:: YOUR GOAL ::
The answer must be every line from the entries below that includes "passRef".

───── EXERCISE INPUT

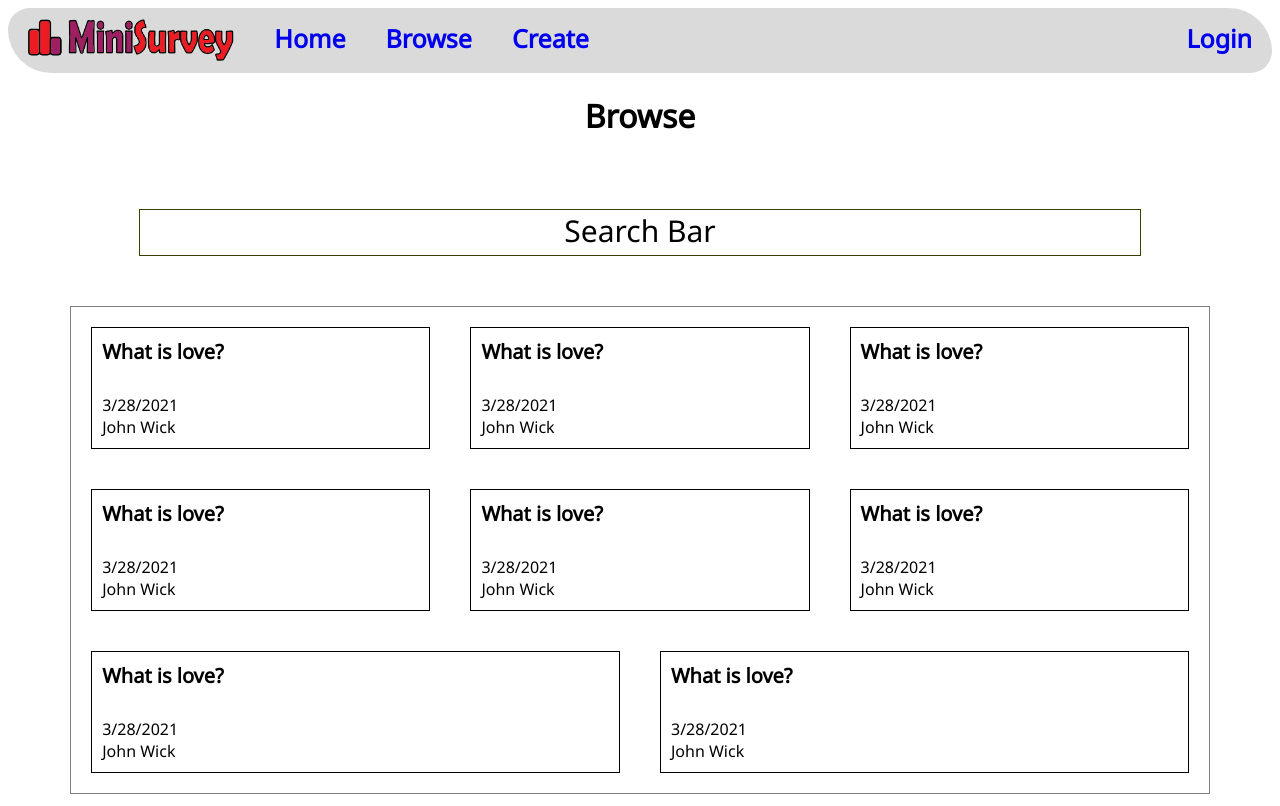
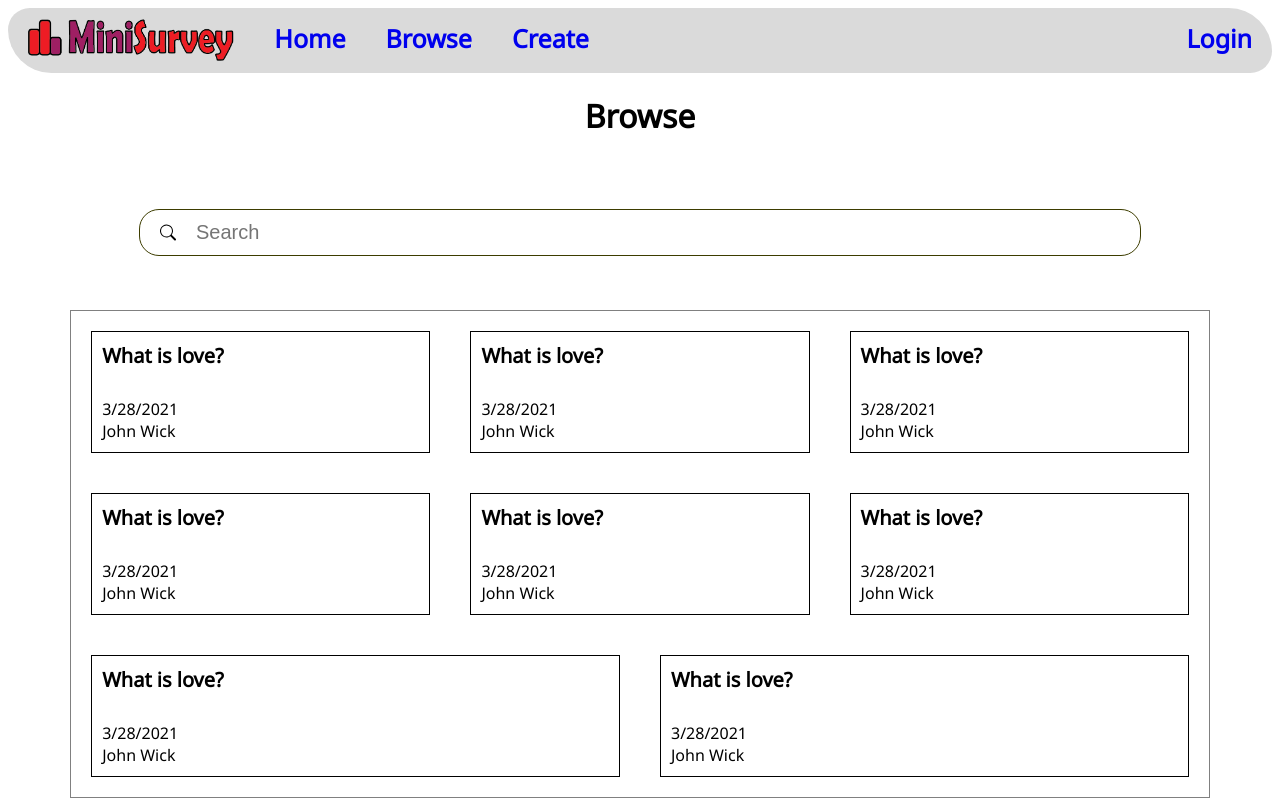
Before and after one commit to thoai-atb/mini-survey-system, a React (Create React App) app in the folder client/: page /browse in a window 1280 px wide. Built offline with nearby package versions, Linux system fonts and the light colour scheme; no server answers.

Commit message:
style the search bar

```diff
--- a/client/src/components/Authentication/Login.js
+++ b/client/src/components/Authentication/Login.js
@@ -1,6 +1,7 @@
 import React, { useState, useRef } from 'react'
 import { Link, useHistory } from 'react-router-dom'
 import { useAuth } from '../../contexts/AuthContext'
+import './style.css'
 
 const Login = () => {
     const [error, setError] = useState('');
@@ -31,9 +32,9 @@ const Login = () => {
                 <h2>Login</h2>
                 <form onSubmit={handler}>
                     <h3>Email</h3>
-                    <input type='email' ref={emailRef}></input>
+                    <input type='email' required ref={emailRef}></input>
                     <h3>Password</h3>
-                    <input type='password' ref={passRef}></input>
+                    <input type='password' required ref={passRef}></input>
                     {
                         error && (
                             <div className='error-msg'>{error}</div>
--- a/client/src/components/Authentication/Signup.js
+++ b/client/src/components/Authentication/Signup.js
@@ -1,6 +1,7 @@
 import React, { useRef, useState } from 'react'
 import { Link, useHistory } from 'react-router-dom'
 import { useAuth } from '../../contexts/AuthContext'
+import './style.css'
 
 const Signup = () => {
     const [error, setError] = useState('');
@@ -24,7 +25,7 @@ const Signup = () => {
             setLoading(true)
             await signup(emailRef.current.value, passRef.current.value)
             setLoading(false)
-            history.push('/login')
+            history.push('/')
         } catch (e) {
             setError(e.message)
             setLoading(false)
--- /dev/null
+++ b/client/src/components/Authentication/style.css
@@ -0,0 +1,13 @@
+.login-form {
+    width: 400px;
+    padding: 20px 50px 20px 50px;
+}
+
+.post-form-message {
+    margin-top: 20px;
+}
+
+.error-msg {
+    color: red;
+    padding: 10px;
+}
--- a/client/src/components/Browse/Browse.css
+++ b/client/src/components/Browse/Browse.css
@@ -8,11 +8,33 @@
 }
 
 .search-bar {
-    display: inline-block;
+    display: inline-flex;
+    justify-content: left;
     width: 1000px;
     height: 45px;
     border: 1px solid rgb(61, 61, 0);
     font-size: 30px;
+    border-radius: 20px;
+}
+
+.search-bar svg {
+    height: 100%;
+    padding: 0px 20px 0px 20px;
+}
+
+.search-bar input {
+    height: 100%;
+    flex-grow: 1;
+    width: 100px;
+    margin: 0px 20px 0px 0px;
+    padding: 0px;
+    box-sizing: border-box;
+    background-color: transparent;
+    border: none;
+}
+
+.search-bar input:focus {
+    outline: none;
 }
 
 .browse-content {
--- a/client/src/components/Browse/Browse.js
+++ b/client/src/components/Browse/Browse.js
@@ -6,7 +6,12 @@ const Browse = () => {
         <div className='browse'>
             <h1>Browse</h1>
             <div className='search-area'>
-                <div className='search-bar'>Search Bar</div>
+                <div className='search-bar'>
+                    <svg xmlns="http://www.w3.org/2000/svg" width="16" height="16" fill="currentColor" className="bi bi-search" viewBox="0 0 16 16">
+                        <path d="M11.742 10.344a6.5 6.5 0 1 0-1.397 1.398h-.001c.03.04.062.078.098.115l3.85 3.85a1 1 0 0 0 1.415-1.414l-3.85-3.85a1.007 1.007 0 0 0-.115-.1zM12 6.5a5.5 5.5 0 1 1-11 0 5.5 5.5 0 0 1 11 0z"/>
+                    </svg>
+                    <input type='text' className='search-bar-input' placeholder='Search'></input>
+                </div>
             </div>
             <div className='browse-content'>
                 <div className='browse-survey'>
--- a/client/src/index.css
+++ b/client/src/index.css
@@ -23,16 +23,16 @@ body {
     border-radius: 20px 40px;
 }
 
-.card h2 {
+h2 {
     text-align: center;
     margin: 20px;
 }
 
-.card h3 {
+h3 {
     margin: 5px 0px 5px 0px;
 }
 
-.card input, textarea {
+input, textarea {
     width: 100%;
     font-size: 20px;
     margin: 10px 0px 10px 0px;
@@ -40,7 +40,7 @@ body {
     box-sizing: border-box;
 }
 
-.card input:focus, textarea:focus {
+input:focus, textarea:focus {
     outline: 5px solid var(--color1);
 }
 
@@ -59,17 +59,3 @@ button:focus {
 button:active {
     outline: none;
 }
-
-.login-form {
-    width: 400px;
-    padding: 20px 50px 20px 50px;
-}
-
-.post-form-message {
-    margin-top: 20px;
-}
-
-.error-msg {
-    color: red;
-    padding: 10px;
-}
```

──────────
───── EXERCISE INPUT

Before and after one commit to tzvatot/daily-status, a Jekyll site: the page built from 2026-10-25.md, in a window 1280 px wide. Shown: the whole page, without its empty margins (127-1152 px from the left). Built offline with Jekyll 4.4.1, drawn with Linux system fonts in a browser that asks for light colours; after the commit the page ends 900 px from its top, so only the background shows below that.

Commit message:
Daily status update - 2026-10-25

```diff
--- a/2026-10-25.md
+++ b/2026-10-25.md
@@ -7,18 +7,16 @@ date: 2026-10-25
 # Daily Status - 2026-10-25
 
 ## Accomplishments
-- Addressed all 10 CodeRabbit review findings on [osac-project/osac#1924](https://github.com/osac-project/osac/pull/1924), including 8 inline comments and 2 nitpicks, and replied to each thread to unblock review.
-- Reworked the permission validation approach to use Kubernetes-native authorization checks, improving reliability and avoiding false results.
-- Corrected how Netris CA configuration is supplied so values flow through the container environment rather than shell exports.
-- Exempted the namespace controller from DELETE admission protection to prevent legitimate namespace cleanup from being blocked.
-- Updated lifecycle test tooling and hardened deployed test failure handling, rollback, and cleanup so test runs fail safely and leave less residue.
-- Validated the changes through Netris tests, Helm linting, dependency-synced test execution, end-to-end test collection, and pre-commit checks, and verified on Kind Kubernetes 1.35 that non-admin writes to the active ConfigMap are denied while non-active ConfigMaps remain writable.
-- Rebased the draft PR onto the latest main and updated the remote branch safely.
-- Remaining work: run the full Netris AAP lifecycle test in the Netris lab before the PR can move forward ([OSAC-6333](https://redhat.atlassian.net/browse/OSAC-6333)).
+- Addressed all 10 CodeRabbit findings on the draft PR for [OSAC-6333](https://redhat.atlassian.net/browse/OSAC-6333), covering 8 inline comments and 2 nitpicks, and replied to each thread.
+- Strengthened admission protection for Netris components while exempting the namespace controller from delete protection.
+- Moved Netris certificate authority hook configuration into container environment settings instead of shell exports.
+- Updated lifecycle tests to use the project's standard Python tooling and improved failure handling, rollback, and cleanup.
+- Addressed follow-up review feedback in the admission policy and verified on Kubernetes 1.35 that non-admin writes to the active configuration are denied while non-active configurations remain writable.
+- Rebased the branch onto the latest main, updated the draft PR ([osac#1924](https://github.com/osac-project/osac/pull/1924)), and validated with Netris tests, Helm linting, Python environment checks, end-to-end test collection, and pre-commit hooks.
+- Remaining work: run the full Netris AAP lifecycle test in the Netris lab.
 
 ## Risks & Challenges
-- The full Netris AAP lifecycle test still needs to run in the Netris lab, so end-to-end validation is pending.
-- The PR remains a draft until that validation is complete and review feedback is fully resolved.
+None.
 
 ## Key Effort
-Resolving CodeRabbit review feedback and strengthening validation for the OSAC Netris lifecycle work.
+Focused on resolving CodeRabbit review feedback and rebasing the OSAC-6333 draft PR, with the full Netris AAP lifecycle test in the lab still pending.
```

──────────

:: SOLUTION TO THIS TASK ::
-                    <input type='password' ref={passRef}></input>
+                    <input type='password' required ref={passRef}></input>
             await signup(emailRef.current.value, passRef.current.value)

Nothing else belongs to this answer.